→ **The task**
Copy each line of the entries beneath that contains the word "import".

→ **Source records**
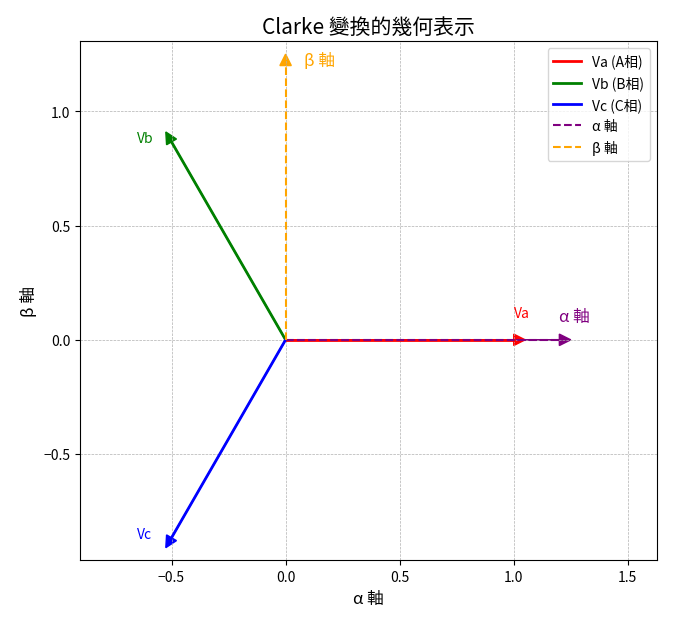
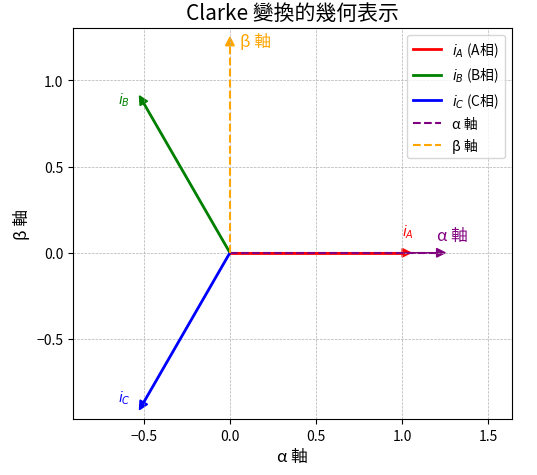
continue re-write doc about clarke transmation

diff --git a/study/gen_ClarkeCoordinateSystem.py b/study/gen_ClarkeCoordinateSystem.py
@@ -10,18 +10,18 @@ def create_clarke_transformation_plot():
     plt.title('Clarke 變換的幾何表示', fontsize=15)
 
     # 三相電壓向量（120度間隔）
-    Va = np.array([1, 0])  # A相
-    Vb = np.array([-0.5, np.sqrt(3)/2])  # B相
-    Vc = np.array([-0.5, -np.sqrt(3)/2])  # C相
+    Ia = np.array([1, 0])  # A相
+    Ib = np.array([-0.5, np.sqrt(3)/2])  # B相
+    Ic = np.array([-0.5, -np.sqrt(3)/2])  # C相
 
     # 更精確的向量繪製
-    plt.plot([0, Va[0]], [0, Va[1]], color='red', linewidth=2, label='Va (A相)')
-    plt.plot([0, Vb[0]], [0, Vb[1]], color='green', linewidth=2, label='Vb (B相)')
-    plt.plot([0, Vc[0]], [0, Vc[1]], color='blue', linewidth=2, label='Vc (C相)')
+    plt.plot([0, Ia[0]], [0, Ia[1]], color='red', linewidth=2, label='$i_A$ (A相)')
+    plt.plot([0, Ib[0]], [0, Ib[1]], color='green', linewidth=2, label='$i_B$ (B相)')
+    plt.plot([0, Ic[0]], [0, Ic[1]], color='blue', linewidth=2, label='$i_C$ (C相)')
 
-    plt.text(Va[0], Va[1]+0.1, 'Va', color='red', fontsize=10)
-    plt.text(Vb[0]-0.15, Vb[1], 'Vb', color='green', fontsize=10)
-    plt.text(Vc[0]-0.15, Vc[1], 'Vc', color='blue', fontsize=10)
+    plt.text(Ia[0], Ia[1]+0.1, '$i_A$', color='red', fontsize=10)
+    plt.text(Ib[0]-0.15, Ib[1], '$i_B$', color='green', fontsize=10)
+    plt.text(Ic[0]-0.15, Ic[1], '$i_C$', color='blue', fontsize=10)
 
     # α軸（藍紫色）
     plt.plot([0, 1.2], [0, 0], color='purple', linestyle='--', linewidth=1.5, label='α 軸')
@@ -32,9 +32,9 @@ def create_clarke_transformation_plot():
     plt.text(0.15, 1.2, 'β 軸', color='orange', fontsize=12, horizontalalignment='center')
 
     # 箭頭
-    plt.arrow(0, 0, Va[0], Va[1], head_width=0.05, head_length=0.05, fc='red', ec='red')
-    plt.arrow(0, 0, Vb[0], Vb[1], head_width=0.05, head_length=0.05, fc='green', ec='green')
-    plt.arrow(0, 0, Vc[0], Vc[1], head_width=0.05, head_length=0.05, fc='blue', ec='blue')
+    plt.arrow(0, 0, Ia[0], Ia[1], head_width=0.05, head_length=0.05, fc='red', ec='red')
+    plt.arrow(0, 0, Ib[0], Ib[1], head_width=0.05, head_length=0.05, fc='green', ec='green')
+    plt.arrow(0, 0, Ic[0], Ic[1], head_width=0.05, head_length=0.05, fc='blue', ec='blue')
     plt.arrow(0, 0, 1.2, 0, head_width=0.05, head_length=0.05, fc='purple', ec='purple')
     plt.arrow(0, 1.2, 0, 0, head_width=0.05, head_length=0.05, fc='orange', ec='orange')
 

diff --git a/Firmware/MotorControl/clarke.rst b/Firmware/MotorControl/clarke.rst
@@ -3,53 +3,69 @@ Clarke 變換
 
 **1. 為何需要 Clarke 變換？**
 
-在三相平衡交流系統中，通常會有三個相電壓/電流（Va, Vb, Vc），它們是彼此相差 120° 的正弦波。然而，這三個變數並非完全獨立，它們本身也受 **克希荷夫電流定律 (KCL)** 限制。把負載看成單一節點使用，所以一定會滿足 **KCL**：
+在三相平衡交流系統中，通常會有三個相電壓/電流（ :math:`i_A, i_B, i_C` ），它們是彼此相差 120° 的正弦波。然而，這三個變數並非完全獨立，它們本身也受 **克希荷夫電流定律 (KCL)** 限制。
+從馬達的三相看，電流一定是任意一相或兩相流入，配合另外兩相或一相流出，所以一定會滿足 **KCL**。
 
-.. math::
-   V_a + V_b + V_c = 0
+三相電機控制中，三相電流在物理上代表一個旋轉向量( :math:`i_A,i_B,i_C` )，Clarke 變換的目標是把三相電流轉換成二維正交坐標系 ( :math:`i_\alpha,i_\beta` )，這樣可以用二維空間來描述三相電流的變化，可以更容易處理旋轉坐標的問題。
 
-由於這個限制，三個變數中只有兩個是獨立的。**Clarke 變換** 的目的就是找到一個 **變換矩陣 T**，將三相電壓/電流 (Va, Vb, Vc) 轉換到一個二維的正交 **α-β 靜止坐標系** (Vα, Vβ) 中：
+基於 **KCL**，三個變數中只有兩個是獨立的。**Clarke 變換** 的目的就是找到一個 **變換矩陣 T**，將三相電壓/電流 ( :math:`i_A,i_B,i_C` ) 轉換到一個二維的正交 **α-β 靜止坐標系** ( :math:`i_\alpha,i_\beta` ) 中：
 
 .. math::
    \left[
    \begin{matrix}
-    V_\alpha \\
-    V_\beta
+    i_\alpha \\
+    i_\beta
    \end{matrix}
    \right]
    = T *
    \left[
    \begin{matrix}
-   V_a \\
-   V_b \\
-   V_c
+   i_A \\
+   i_B \\
+   i_C
    \end{matrix}
    \right]
 
-這樣做的優點是，我們可以使用兩個獨立的變數 :math:`\left(\textbf{V$_\mathbf{\alpha}, V_\mathbf{\beta}$}\right)` 在二維平面上 **完整地描述** 原始三相系統的電壓/電流資訊，簡化後續的分析和控制。
+這樣做的優點是，我們可以使用兩個獨立的變數 :math:`\left(\textbf{i}_\mathbf{\alpha}, \textbf{i}_\mathbf{\beta}\right)` 在二維平面上 **完整地描述** 原始三相系統的電壓/電流資訊，簡化後續的分析和控制。
 
 **2. 幾何直覺**
 
 為了更好地理解 Clarke 變換，我們可以從幾何的角度來看：
 
--   **原始三相坐標 (Va, Vb, Vc)**：每一相電壓可以想像成對應到一個基底向量，這些向量之間相隔 120°。
+-   **原始三相坐標** ( :math:`\mathbf{i_A, i_B, i_C}` )：每一相電流可以想像成對應到一個基底向量，這些向量之間相隔 **120°**。
+
+.. math::
+   0 &= i_A + i_B + i_C　\\
+   \omega &= 2{\pi}f \\
+   i_A &= sin({\omega}t + \theta) \\
+   i_B &= sin({\omega}t + \theta - \frac{2\pi}{\sqrt{3}}) \\
+   i_B &= sin({\omega}t + \theta + \frac{2\pi}{\sqrt{3}})
+
 -   **目標 α-β 二維坐標系**：我們希望建立一個 **正交基底** 來表示新的二維系統，方便分析：
 
-    -   **α 軸**：方向與 A 相（Va）相同。
+    -   **α 軸**：方向與 A 相（ :math:`i_A` ）相同。
     -   **β 軸**：方向與 α 軸正交。
 
 .. image:: ../../study/ClarkeCoordinateSystem_01.png
 
 
-Clarke 變換的幾何意義就是將原始三相系統中的每個相電壓 **投影** 到這個新的正交 α 和 β 軸上，得到它們在二維平面上的分量 Vα 和 Vβ。
+Clarke 變換的幾何意義就是將原始三相系統中的每個相電流 **投影** 到這個新的正交 :math:`\mathbf{\alpha}` 和 :math:`\mathbf{\beta}` 軸上，
+得到它們在二維平面上的分量 :math:`i_\mathbf{\alpha}` 和 :math:`i_\mathbf{\beta}`。
 
 **3. 基底向量推導**
 
 根據上述幾何直覺，我們可以推導出 Clarke 變換的基底向量和轉換矩陣：
 
--   **Va 的基底表示**: :math:`\left(\begin{matrix} 1_, 0\end{matrix}\right)`
--   **Vb 的基底表示**: :math:`\left(\begin{matrix} -\frac{1}{2}_, \frac{\sqrt{3}}{2}\end{matrix}\right)`
--   **Vc 的基底表示**: :math:`\left(\begin{matrix} -\frac{1}{2}_, -\frac{\sqrt{3}}{2}\end{matrix}\right)`
+-   :math:`\textbf{i}_A` **的基底表示**: :math:`\left(\begin{matrix} 1,& 0\end{matrix}\right)`
+
+    將 :math:`i_A 同樣對齊 \alpha軸`, 可以得到下面投影
+
+    .. math::
+      \alpha 軸&: cos(0^\circ) &= 1 \\
+      \beta 軸&: sin(0^\circ) &= 0
+
+-   :math:`\textbf{i}_B` **的基底表示**: :math:`\left(\begin{matrix} -\frac{1}{2},& -\frac{\sqrt{3}}{2}\end{matrix}\right)`
+-   :math:`\textbf{i}_C` **的基底表示**: :math:`\left(\begin{matrix} -\frac{1}{2},& \frac{\sqrt{3}}{2}\end{matrix}\right)`
 
 基於這些基底向量，我們可以 **構造出 Clarke 變換的矩陣 T**：
 
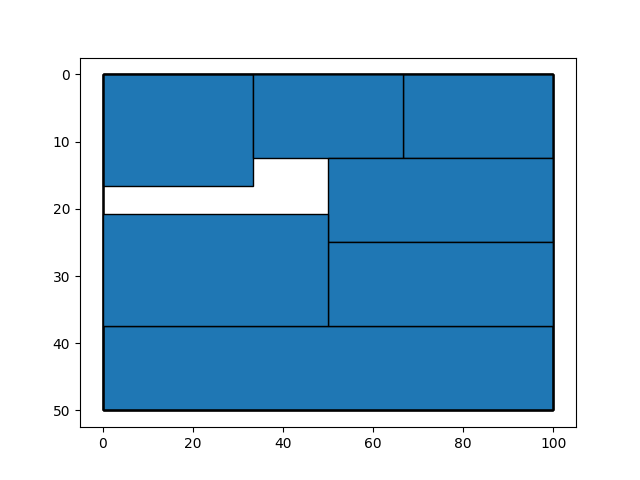
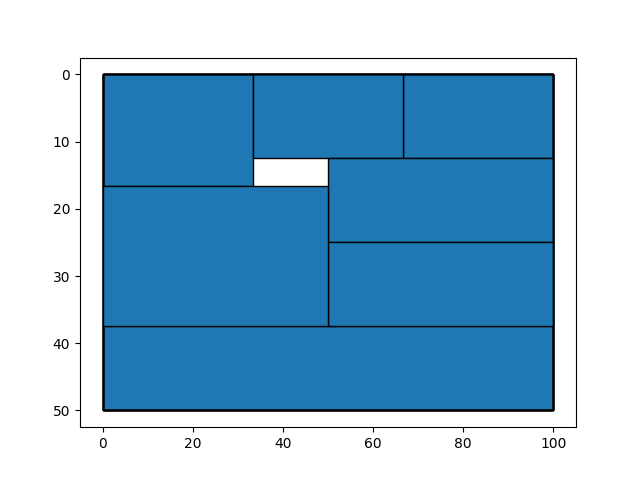
Reparador terminado

Changed region(s): [[0.1562, 0.375, 0.5312, 0.4688]]

diff --git a/Reparador.py b/Reparador.py
@@ -1,6 +1,5 @@
 import Analizador
 import Trazador
-import Generador
 
 
 # Reparamos los huecos o solapamientos que haya entre
@@ -10,52 +9,119 @@ def reparar_0(trazados):
     numero_locales = Analizador.numeroLocales()
 
     print("TODOS: ", trazados)
+    resultado = {}
     for trazado in trazados.items():
-
         datos_local = Analizador.datosLocal(str(trazado[0]))
         lados = datos_local[1]
-        # print(trazado)
         if len(lados) == 1:
             lado = lados
 
             if lado == "1":
-                print(trazado)
+
+                print("ENTRO IF LADO 1")
+
                 local_1 = trazado[0]
                 coordenadas_1 = trazado[1]
-                local_siguiente = (local_1 + 1) % numero_locales
-                coordenadas_siguiente = trazados[local_siguiente]
-                print("siguiente", coordenadas_siguiente)
-                local_previo = (local_1 - 1) % numero_locales
-                coordenadas_previo = trazados[local_previo]
-                print("previo", coordenadas_previo)
-                print(local_siguiente)
-                print(local_previo)
+                local_siguiente_1 = (local_1 + 1) % numero_locales
+                local_previo_1 = (local_1 - 1) % numero_locales
+                coordenadas_siguiente_1 = trazados[local_siguiente_1]
+                # coordenadas_previo_1 = trazados[local_previo]
 
                 # Comprobar local siguiente
+                if ((coordenadas_1[1] != coordenadas_siguiente_1[5]) and
+                (coordenadas_1[3] != coordenadas_siguiente_1[7])):
 
+                    coordenadas_1[1] = coordenadas_siguiente_1[5]
+                    coordenadas_1[3] = coordenadas_siguiente_1[7]
 
-                # Comprobar local previo
+                    resultado[local_1] = coordenadas_1
+                    print("editado: ", resultado)
+                
+                else:
+                    resultado[local_1] = coordenadas_1
+                    print("normal: ", resultado)
+
 
             if lado == "2":
-                print(trazado)
+
+                print("ENTRO LADO 2")
+
                 local_2 = trazado[0]
                 coordenadas_2 = trazado[1]
+                local_siguiente_2 = (local_2 + 1) % numero_locales
+                local_previo_2 = (local_2 - 1) % numero_locales
+                coordenadas_siguiente_2 = trazados[local_siguiente_2]
+                # coordenadas_previo_2 = trazados[local_previo_2]
+
+                # Comprobar local siguiente
+                if ((coordenadas_2[2] != coordenadas_siguiente_2[0]) and
+                (coordenadas_2[6] != coordenadas_siguiente_2[4])):
+
+                    print("ENTRO IF LADO 2")
+
+                    coordenadas_2[2] = coordenadas_siguiente_2[0]
+                    coordenadas_2[6] = coordenadas_siguiente_2[4]
+
+                    resultado[local_2] = coordenadas_2
+                
+                else:
+                    resultado[local_2] = coordenadas_2
 
             if lado == "3":
-                print(trazado)
+
+                print("ENTRO LADO 3")
+
                 local_3 = trazado[0]
                 coordenadas_3 = trazado[1]
+                local_siguiente_3 = (local_3 + 1) % numero_locales
+                local_previo_3 = (local_3 - 1) % numero_locales
+                coordenadas_siguiente_3 = trazados[local_siguiente_3]
+                # coordenadas_previo_3 = trazados[local_previo_3]
+
+                # Comprobar local siguiente
+                if ((coordenadas_3[5] != coordenadas_siguiente_3[1]) and
+                (coordenadas_3[7] != coordenadas_siguiente_3[3])):
+
+                    print("ENTRO IF LADO 3")
+
+                    coordenadas_3[5] = coordenadas_siguiente_3[1]
+                    coordenadas_3[7] = coordenadas_siguiente_3[3]
+
+                    resultado[local_3] = coordenadas_3
+
+                else:
+                    resultado[local_3] = coordenadas_3
 
             if lado == "4":
-                print(trazado)
+
+                print("ENTRO LADO 4")
+
                 local_4 = trazado[0]
                 coordenadas_4 = trazado[1]
+                local_siguiente_4 = (local_4 + 1) % numero_locales
+                local_previo_4 = (local_4 - 1) % numero_locales
+                coordenadas_siguiente_4 = trazados[local_siguiente_4]
+                # coordenadas_previo_4 = trazados[local_previo_4]
+
+                # Comprobar local siguiente
+                if ((coordenadas_4[0] != coordenadas_siguiente_4[2]) and
+                (coordenadas_4[4] != coordenadas_siguiente_4[6])):
+
+                    print("ENTRO IF LADO 4")
+
+                    coordenadas_4[0] = coordenadas_siguiente_4[2]
+                    coordenadas_4[4] = coordenadas_siguiente_4[6]
+
+                    resultado[local_4] = coordenadas_4
+
+                else:
+                    resultado[local_4] = coordenadas_4
 
     
 
-    return 
+    return resultado
 
-reparar_0(Generador.juntar_locales())
+print(reparar_0(Trazador.juntar_locales()))
 
 
 

diff --git a/Generador.py b/Generador.py
@@ -1,3 +1,4 @@
+import Reparador
 from types import MappingProxyType
 import Analizador
 import Trazador
@@ -39,7 +40,8 @@ def generador_D_1(trazo_D):
     aux = Analizador.lectura_planta_csv()
     maximos = aux[0]
     max_x = int(maximos[0]) 
-    
+    reparado = Reparador.reparar_0(Trazador.juntar_locales())
+   
 
     # Compruebo si hay locales de camino mínimo
     if (len(comparador_envolturas()) > 0):
@@ -56,8 +58,10 @@ def generador_D_1(trazo_D):
 
             if datos_local[1] == '1':
 
-                trazo = trazo_D
-                trazado = trazo_D[int(datos_local[0])]
+                # trazo = trazo_D
+                # trazado = trazo_D[int(datos_local[0])]
+                trazo = reparado
+                trazado = reparado[int(datos_local[0])]
 
                 trazado[2] = trazado[6] = max_x / 2
                 trazo[int(datos_local[0])] = trazado
@@ -82,6 +86,7 @@ def generador_D_2(trazo_D):
     maximos = aux[0]
     max_x = int(maximos[0])
     n_locales = Analizador.n_locales()    
+    reparado = Reparador.reparar_0(Trazador.juntar_locales())
     
 
     # Compruebo si hay locales de camino mínimo
@@ -97,8 +102,10 @@ def generador_D_2(trazo_D):
 
             if (datos_local[1] == '1'):
 
-                trazo = trazo_D
-                trazado = trazo_D[int(datos_local[0])]
+                # trazo = trazo_D
+                # trazado = trazo_D[int(datos_local[0])]
+                trazo = reparado
+                trazado = reparado[int(datos_local[0])]
 
                 trazado[2] = trazado[6] = max_x - max_x / max(int(n_locales["N2"]), int(n_locales["N4"]))
                 trazo[int(datos_local[0])] = trazado
@@ -117,6 +124,8 @@ def generador_D_3(trazo_D):
     maximos = aux[0]
     max_y = int(maximos[1])
     n_locales = Analizador.n_locales()
+    reparado = Reparador.reparar_0(Trazador.juntar_locales())
+
     
     
     # Consigo los datos del lado exterior y de su opuesto
@@ -125,8 +134,10 @@ def generador_D_3(trazo_D):
     for datos_local in datos_lado_exterior:
         if datos_local[1] == '2':
 
-            trazo = trazo_D
-            trazado = trazo_D[int(datos_local[0])]
+            # trazo = trazo_D
+            # trazado = trazo_D[int(datos_local[0])]
+            trazo = reparado
+            trazado = reparado[int(datos_local[0])]
 
             trazado[5] = trazado[7] = max_y - max_y / max(int(n_locales["N1"]), int(n_locales["N3"]))
             trazo[int(datos_local[0])] = trazado
@@ -152,7 +163,8 @@ def generador_D_4(trazo_D):
     aux = Analizador.lectura_planta_csv()
     maximos = aux[0]
     max_x = int(maximos[0])
-    n_locales = Analizador.n_locales()    
+    n_locales = Analizador.n_locales()
+    reparado = Reparador.reparar_0(Trazador.juntar_locales())
     
 
     # Compruebo si hay locales de camino mínimo
@@ -170,8 +182,10 @@ def generador_D_4(trazo_D):
 
             if datos_local[1] == '3':
 
-                trazo = trazo_D
-                trazado = trazo_D[int(datos_local[0])]
+                # trazo = trazo_D
+                # trazado = trazo_D[int(datos_local[0])]
+                trazo = reparado
+                trazado = reparado[int(datos_local[0])]
 
                 trazado[0] = trazado[4] = max_x / max(int(n_locales["N2"]), int(n_locales["N4"]))
                 trazo[int(datos_local[0])] = trazado
@@ -182,28 +196,20 @@ def generador_D_4(trazo_D):
 # Variante 5: Estándar
 def generador_D_5(trazo_D):
 
-    return trazo_D
+    resultado = Reparador.reparar_0(Trazador.juntar_locales())
+
+    return resultado
+    # return trazo_D
 
 
 # Función que devuelve las coordenadas de todas las variantes de locales D
 def juntar_variantes():
     
     variantes = [generador_D_1(Trazador.trazar_D()), generador_D_2(Trazador.trazar_D()),
-    generador_D_3(Trazador.trazar_D()), generador_D_4(Trazador.trazar_D()), generador_D_5(Trazador.trazar_D())]
+                generador_D_3(Trazador.trazar_D()), generador_D_4(Trazador.trazar_D()),
+                generador_D_5(Trazador.trazar_D())]
 
     return variantes
 
 
-# Función que devuelve todos los locales con sus coordenadas de variante estándar
-def juntar_locales():
-
-    coordenadas = {}
-
-    coordenadas_A = Trazador.trazar_A()
-    coordenadas_B = Trazador.trazar_B()
-    coordenadas_D = Trazador.trazar_D()
-
-    coordenadas = {**coordenadas_A, **coordenadas_B, **coordenadas_D}
-    coordenadas_ord = dict(sorted(coordenadas.items()))
-
-    return coordenadas_ord
+print(generador_D_1(Trazador.trazar_D()))

diff --git a/Trazador.py b/Trazador.py
@@ -110,8 +110,6 @@ def trazar_D():
 
         if dato[1] == ["1"]:
 
-            # print("Entramos en lado 1")
-
             # Guardo su número de local
             numero = int(dato[0])
 
@@ -161,7 +159,6 @@ def trazar_D():
 
 
         if dato[1] == ["3"]:
-
 
             numero = int(dato[0])
 
@@ -228,3 +225,18 @@ def trazos():
     trazos = trazo_A | trazo_B
     
     return trazos
+
+
+# Función que devuelve todos los locales con sus coordenadas de variante estándar
+def juntar_locales():
+
+    coordenadas = {}
+
+    coordenadas_A = trazar_A()
+    coordenadas_B = trazar_B()
+    coordenadas_D = trazar_D()
+
+    coordenadas = {**coordenadas_A, **coordenadas_B, **coordenadas_D}
+    coordenadas_ord = dict(sorted(coordenadas.items()))
+
+    return coordenadas_ord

→ **Response to the exercise**
 import Analizador
 import Trazador
-import Generador
+import Reparador
 from types import MappingProxyType
 import Analizador
 import Trazador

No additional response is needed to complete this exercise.